▸ **The task**
Find the word "components" in the data below and copy each line that holds it.

Web page edit records:
******

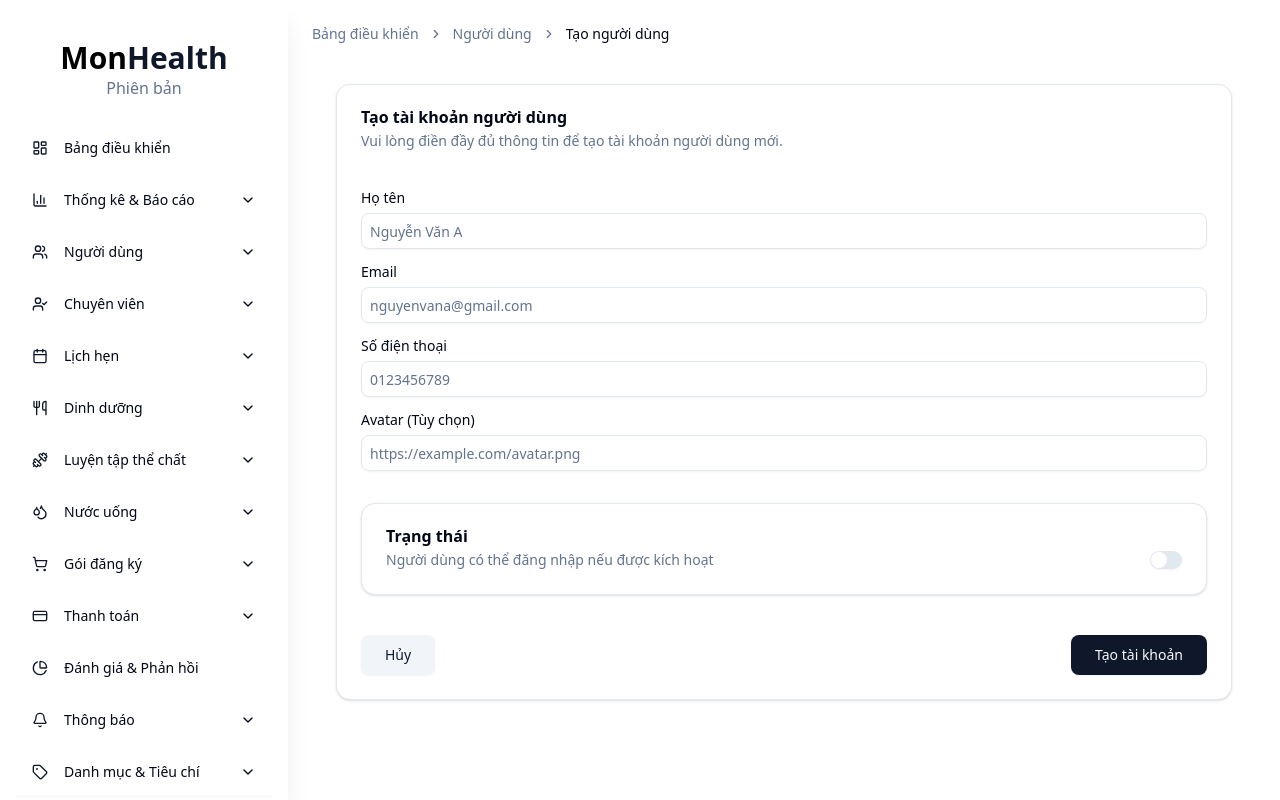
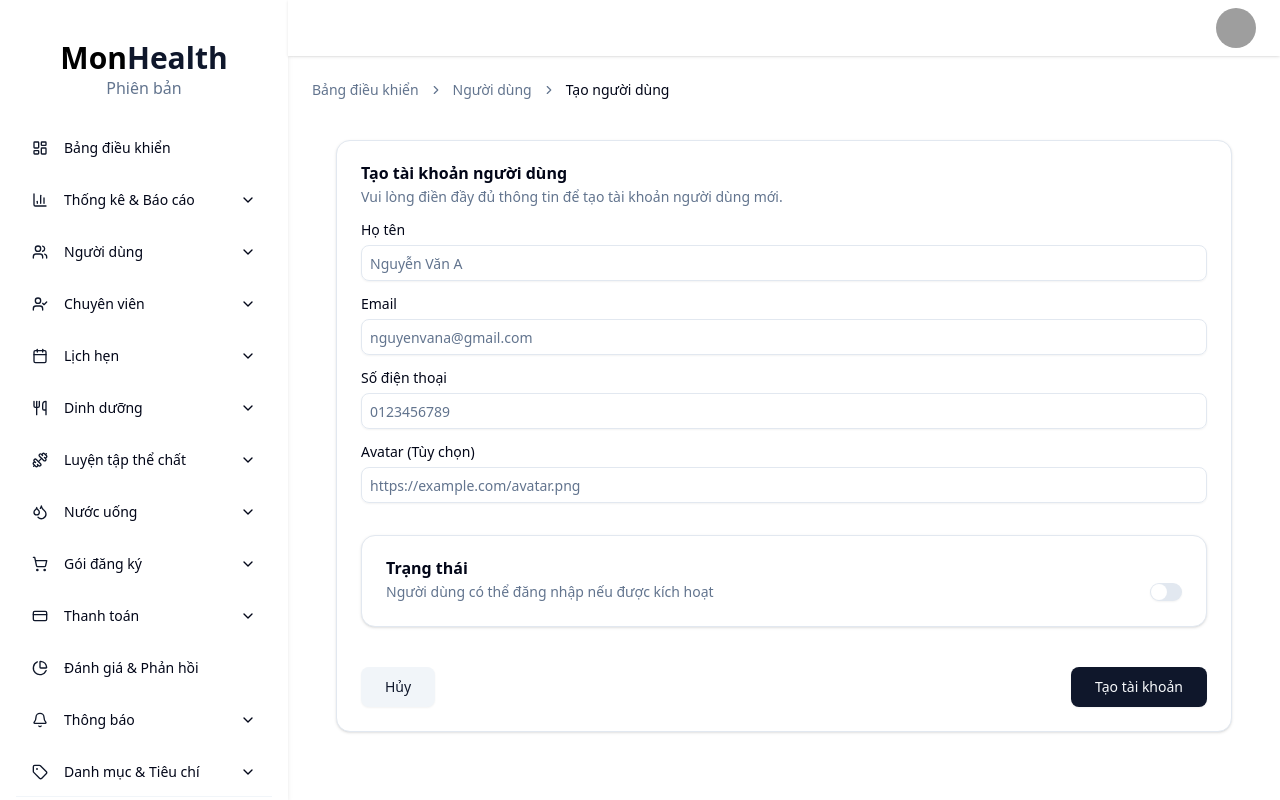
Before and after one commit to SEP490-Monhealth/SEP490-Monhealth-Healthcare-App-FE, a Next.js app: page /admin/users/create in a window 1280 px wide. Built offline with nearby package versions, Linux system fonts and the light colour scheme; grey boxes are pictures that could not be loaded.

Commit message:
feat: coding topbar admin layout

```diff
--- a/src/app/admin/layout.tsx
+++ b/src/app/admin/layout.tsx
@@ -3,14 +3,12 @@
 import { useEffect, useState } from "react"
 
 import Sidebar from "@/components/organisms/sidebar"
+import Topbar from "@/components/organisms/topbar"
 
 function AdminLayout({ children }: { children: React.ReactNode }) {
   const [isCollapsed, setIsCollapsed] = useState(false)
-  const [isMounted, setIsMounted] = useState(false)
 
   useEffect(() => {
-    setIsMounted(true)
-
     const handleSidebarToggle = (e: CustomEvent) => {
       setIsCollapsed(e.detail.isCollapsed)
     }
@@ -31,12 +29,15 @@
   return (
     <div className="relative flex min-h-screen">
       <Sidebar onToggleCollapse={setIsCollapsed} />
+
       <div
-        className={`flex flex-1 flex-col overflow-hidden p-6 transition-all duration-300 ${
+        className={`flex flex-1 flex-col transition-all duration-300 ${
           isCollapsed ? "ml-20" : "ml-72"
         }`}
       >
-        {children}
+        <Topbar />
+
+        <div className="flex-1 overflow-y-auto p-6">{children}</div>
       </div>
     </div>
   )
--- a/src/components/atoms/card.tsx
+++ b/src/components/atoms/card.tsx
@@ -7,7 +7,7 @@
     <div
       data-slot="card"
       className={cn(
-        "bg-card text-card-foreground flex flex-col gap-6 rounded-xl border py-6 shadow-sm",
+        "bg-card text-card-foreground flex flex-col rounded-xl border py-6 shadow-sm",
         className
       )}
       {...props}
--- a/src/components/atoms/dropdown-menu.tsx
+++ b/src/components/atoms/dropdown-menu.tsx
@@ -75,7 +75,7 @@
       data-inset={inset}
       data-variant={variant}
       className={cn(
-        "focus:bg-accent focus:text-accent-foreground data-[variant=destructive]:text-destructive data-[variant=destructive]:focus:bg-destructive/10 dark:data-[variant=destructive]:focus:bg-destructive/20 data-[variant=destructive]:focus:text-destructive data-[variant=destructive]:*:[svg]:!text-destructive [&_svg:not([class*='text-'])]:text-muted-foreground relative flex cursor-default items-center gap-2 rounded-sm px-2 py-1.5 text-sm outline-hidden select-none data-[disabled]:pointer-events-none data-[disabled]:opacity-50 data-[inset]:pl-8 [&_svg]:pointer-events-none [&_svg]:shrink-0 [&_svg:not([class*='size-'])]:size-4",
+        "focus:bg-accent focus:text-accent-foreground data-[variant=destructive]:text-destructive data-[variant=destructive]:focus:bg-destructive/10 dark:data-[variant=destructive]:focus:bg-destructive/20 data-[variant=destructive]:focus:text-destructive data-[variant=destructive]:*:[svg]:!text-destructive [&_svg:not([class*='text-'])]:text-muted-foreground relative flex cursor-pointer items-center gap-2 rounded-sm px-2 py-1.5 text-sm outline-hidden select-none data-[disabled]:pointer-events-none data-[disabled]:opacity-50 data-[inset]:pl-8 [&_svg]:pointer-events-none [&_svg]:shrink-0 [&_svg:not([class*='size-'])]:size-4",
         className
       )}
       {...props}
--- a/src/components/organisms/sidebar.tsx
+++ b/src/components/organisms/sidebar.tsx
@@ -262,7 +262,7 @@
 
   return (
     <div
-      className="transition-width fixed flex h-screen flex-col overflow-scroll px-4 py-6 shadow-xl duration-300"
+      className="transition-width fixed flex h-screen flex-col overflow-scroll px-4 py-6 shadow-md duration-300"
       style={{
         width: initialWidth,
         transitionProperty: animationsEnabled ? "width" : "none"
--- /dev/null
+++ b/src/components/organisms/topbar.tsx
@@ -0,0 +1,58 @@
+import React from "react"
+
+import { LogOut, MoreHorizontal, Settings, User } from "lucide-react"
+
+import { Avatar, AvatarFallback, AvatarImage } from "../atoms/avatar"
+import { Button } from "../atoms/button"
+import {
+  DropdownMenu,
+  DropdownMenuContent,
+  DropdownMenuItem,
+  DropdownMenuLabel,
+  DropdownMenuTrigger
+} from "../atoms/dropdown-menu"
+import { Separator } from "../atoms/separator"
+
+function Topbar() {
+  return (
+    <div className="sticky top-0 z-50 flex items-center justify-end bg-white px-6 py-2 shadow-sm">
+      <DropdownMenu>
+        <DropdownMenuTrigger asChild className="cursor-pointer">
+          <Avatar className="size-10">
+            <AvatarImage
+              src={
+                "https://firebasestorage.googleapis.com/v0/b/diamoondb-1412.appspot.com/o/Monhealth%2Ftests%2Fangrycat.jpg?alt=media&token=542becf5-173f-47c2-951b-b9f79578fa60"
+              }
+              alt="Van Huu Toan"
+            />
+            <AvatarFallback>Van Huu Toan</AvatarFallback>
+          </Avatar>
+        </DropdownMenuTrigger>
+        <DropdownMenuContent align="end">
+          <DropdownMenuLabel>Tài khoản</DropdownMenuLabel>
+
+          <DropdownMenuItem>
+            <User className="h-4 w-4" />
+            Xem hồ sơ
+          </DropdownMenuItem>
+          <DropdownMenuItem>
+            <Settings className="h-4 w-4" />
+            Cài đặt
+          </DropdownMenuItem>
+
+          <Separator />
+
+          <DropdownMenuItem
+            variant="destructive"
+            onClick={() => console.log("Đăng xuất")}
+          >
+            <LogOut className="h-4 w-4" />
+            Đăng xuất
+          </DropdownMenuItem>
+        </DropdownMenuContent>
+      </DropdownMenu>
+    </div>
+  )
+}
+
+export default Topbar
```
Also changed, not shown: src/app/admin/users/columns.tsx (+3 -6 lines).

******

▸ **Result**
 import Sidebar from "@/components/organisms/sidebar"
+import Topbar from "@/components/organisms/topbar"
--- a/src/components/atoms/card.tsx
+++ b/src/components/atoms/card.tsx
--- a/src/components/atoms/dropdown-menu.tsx
+++ b/src/components/atoms/dropdown-menu.tsx
--- a/src/components/organisms/sidebar.tsx
+++ b/src/components/organisms/sidebar.tsx
+++ b/src/components/organisms/topbar.tsx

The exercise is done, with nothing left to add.